# [Itemized modification records]
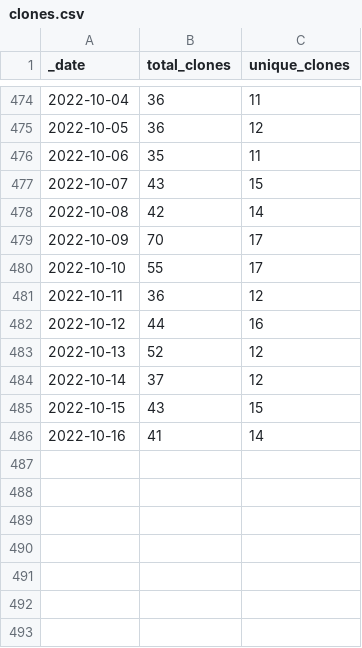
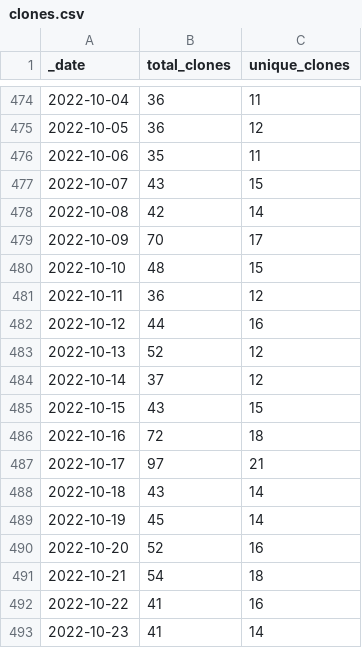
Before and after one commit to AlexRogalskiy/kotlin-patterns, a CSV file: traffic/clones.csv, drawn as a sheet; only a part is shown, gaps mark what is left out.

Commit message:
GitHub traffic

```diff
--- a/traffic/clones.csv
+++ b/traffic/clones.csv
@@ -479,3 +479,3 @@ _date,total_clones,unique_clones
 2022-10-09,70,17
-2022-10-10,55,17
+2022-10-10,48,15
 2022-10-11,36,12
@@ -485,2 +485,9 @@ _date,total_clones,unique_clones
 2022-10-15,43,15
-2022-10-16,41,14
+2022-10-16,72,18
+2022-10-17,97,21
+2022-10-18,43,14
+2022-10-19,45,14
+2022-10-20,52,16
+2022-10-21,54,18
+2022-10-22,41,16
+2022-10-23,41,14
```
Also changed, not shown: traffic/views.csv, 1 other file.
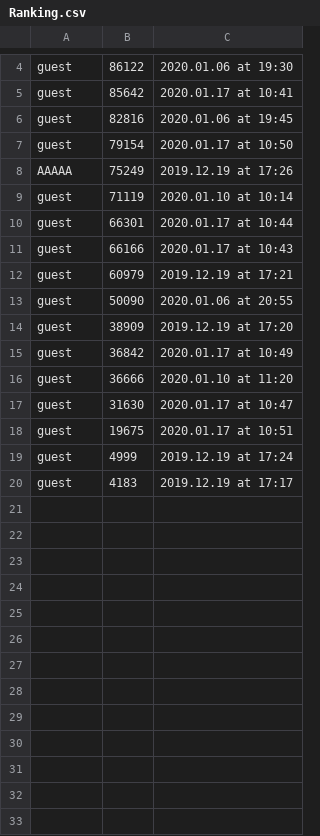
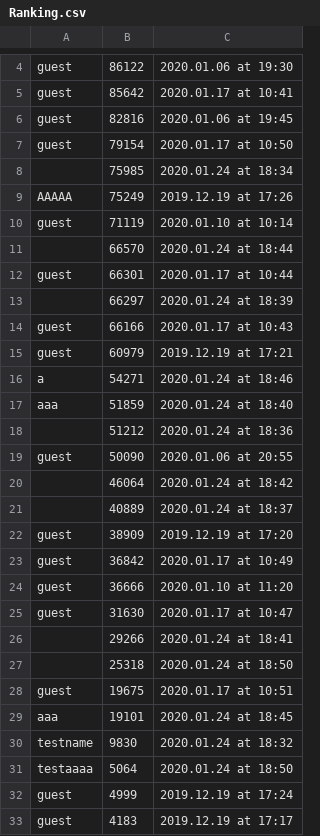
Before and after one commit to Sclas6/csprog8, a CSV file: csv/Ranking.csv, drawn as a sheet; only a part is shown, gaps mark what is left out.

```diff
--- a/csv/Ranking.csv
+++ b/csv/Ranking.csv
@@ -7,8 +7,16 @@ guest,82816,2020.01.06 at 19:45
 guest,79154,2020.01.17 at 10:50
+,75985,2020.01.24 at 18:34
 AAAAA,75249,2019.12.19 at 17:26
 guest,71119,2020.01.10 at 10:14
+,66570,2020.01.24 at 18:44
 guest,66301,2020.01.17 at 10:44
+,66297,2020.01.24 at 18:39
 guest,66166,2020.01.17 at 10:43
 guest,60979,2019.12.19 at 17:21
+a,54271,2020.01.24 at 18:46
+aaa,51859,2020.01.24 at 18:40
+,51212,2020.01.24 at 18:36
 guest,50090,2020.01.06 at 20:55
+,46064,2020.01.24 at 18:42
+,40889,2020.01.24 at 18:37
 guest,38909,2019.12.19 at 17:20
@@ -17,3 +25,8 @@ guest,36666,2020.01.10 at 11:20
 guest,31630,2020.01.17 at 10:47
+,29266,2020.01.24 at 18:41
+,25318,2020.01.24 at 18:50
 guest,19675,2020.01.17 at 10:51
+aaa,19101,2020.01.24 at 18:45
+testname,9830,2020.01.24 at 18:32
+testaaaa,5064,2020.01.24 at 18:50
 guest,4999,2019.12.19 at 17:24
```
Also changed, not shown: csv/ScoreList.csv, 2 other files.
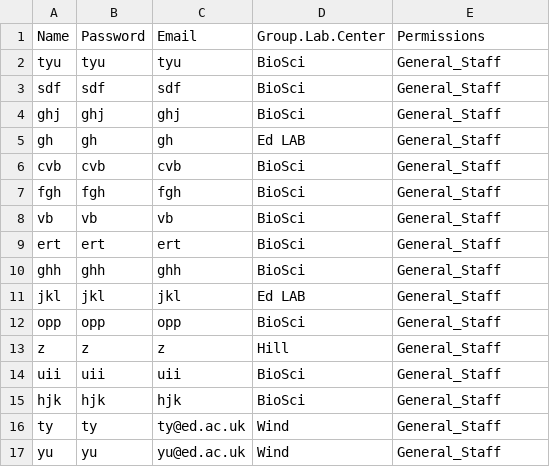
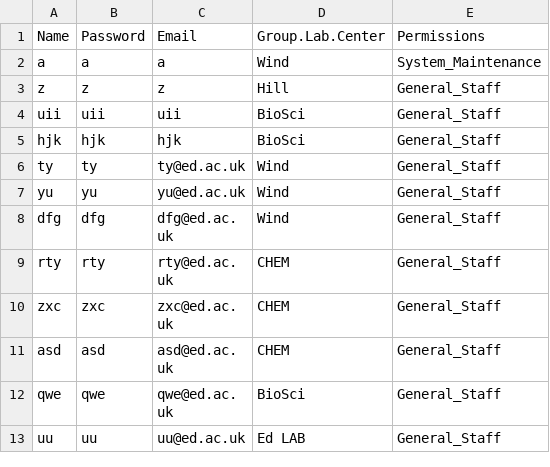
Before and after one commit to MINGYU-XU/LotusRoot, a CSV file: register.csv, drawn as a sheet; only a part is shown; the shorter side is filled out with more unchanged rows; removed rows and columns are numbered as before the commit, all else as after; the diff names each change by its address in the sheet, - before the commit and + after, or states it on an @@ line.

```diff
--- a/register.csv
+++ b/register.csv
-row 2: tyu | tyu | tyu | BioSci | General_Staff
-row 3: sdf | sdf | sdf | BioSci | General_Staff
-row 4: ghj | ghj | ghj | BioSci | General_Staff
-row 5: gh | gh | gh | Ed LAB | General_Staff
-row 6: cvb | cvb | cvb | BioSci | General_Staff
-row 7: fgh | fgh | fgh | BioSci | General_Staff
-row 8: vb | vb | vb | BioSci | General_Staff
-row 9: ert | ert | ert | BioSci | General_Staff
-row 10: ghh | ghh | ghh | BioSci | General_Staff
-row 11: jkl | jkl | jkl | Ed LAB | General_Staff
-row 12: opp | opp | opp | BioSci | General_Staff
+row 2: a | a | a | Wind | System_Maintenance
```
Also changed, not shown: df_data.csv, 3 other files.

---

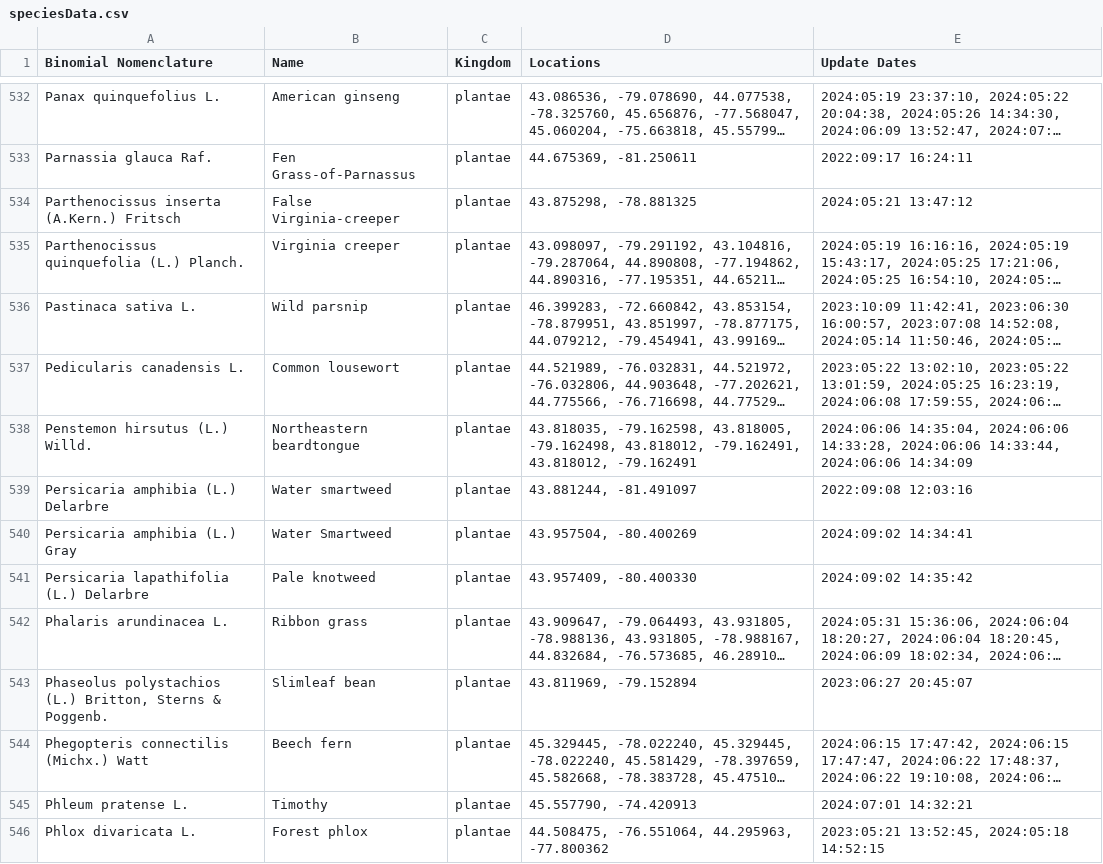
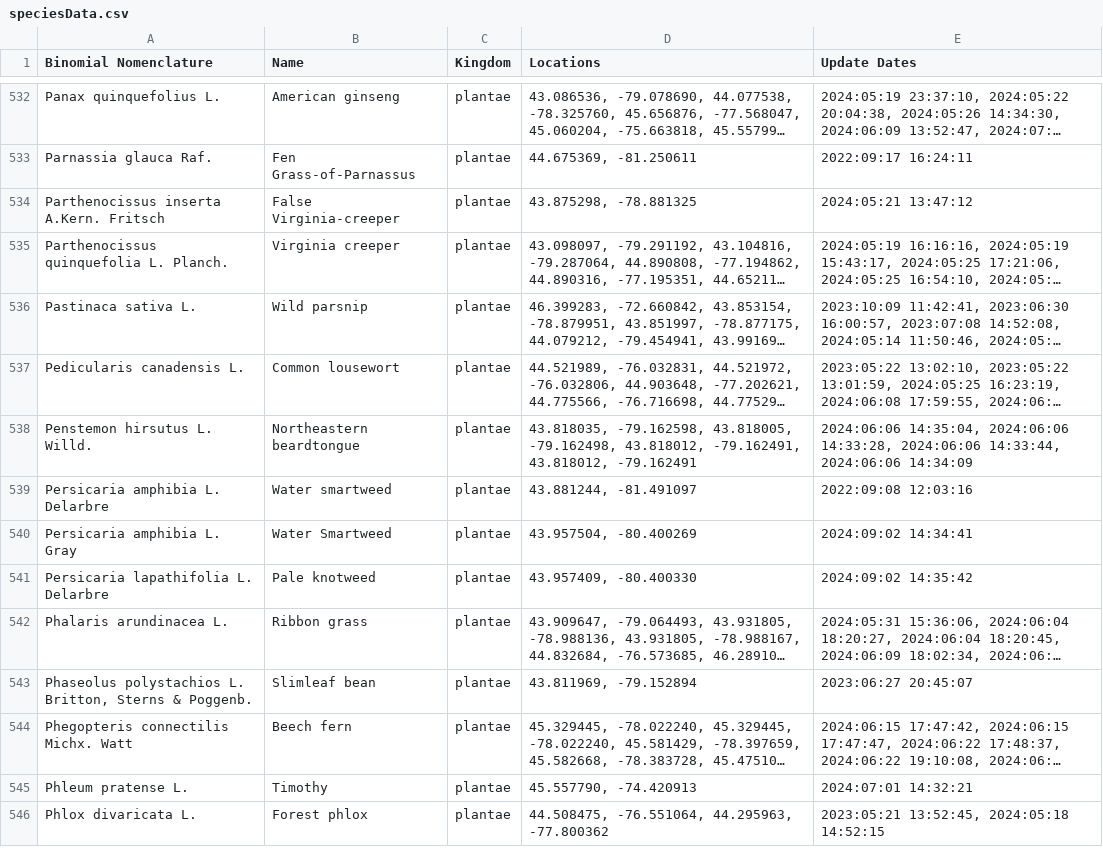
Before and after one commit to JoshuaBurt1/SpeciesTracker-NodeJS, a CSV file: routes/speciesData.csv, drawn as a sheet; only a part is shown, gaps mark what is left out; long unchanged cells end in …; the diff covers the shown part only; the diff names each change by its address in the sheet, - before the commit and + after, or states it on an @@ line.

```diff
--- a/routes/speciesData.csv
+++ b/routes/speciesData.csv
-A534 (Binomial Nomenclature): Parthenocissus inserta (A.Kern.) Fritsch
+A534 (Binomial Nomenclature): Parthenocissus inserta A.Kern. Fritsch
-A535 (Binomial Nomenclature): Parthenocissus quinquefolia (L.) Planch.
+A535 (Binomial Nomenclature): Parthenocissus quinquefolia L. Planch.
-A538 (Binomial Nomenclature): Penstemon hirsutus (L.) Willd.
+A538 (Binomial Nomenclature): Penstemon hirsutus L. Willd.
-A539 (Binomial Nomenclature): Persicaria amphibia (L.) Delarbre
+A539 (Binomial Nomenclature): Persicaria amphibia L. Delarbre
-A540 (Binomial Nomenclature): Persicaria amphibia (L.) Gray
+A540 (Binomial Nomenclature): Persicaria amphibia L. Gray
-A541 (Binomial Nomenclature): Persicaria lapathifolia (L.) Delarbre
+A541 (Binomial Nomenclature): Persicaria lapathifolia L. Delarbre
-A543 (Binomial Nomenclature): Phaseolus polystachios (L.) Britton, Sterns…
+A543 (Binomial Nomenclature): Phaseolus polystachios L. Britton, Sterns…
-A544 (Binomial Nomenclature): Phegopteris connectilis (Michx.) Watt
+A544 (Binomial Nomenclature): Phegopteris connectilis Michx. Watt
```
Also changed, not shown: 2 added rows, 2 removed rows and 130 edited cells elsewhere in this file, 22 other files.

* * *

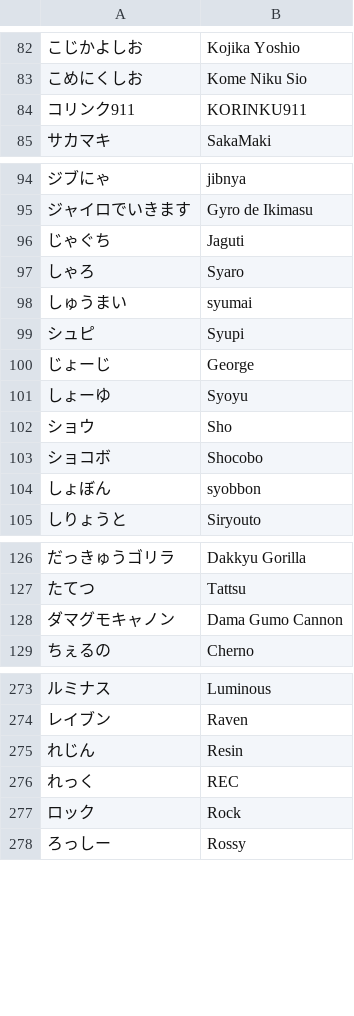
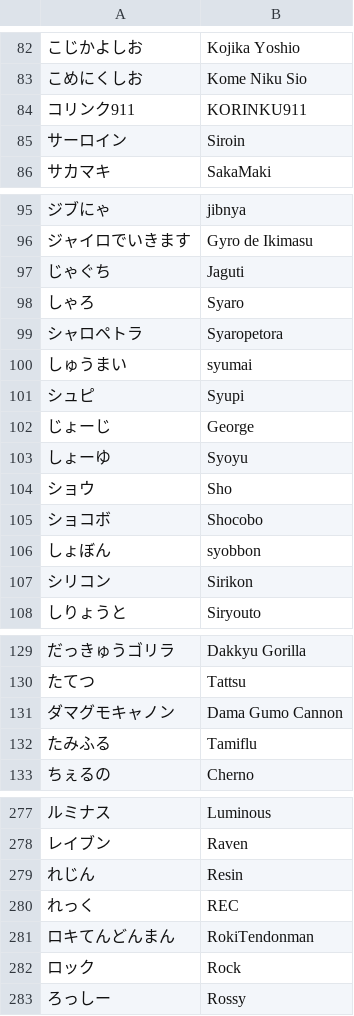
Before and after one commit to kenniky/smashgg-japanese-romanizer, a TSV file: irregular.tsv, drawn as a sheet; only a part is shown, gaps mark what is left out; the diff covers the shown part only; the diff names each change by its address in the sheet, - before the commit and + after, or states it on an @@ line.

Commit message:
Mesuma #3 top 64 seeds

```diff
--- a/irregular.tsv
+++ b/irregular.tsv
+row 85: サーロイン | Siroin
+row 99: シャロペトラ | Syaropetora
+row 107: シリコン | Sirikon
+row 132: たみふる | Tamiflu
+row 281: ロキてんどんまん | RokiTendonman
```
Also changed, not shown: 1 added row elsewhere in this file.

# [REQUIRED ACTION]
What is asked for is an exact copy of the lines above from the one containing "to kenniky/smashgg-japanese-romanizer, a" through the one containing "Also changed, not shown: 1", and only those.

# [WRITTEN ANSWER]
Before and after one commit to kenniky/smashgg-japanese-romanizer, a TSV file: irregular.tsv, drawn as a sheet; only a part is shown, gaps mark what is left out; the diff covers the shown part only; the diff names each change by its address in the sheet, - before the commit and + after, or states it on an @@ line.

Commit message:
Mesuma #3 top 64 seeds

```diff
--- a/irregular.tsv
+++ b/irregular.tsv
+row 85: サーロイン | Siroin
+row 99: シャロペトラ | Syaropetora
+row 107: シリコン | Sirikon
+row 132: たみふる | Tamiflu
+row 281: ロキてんどんまん | RokiTendonman
```
Also changed, not shown: 1 added row elsewhere in this file.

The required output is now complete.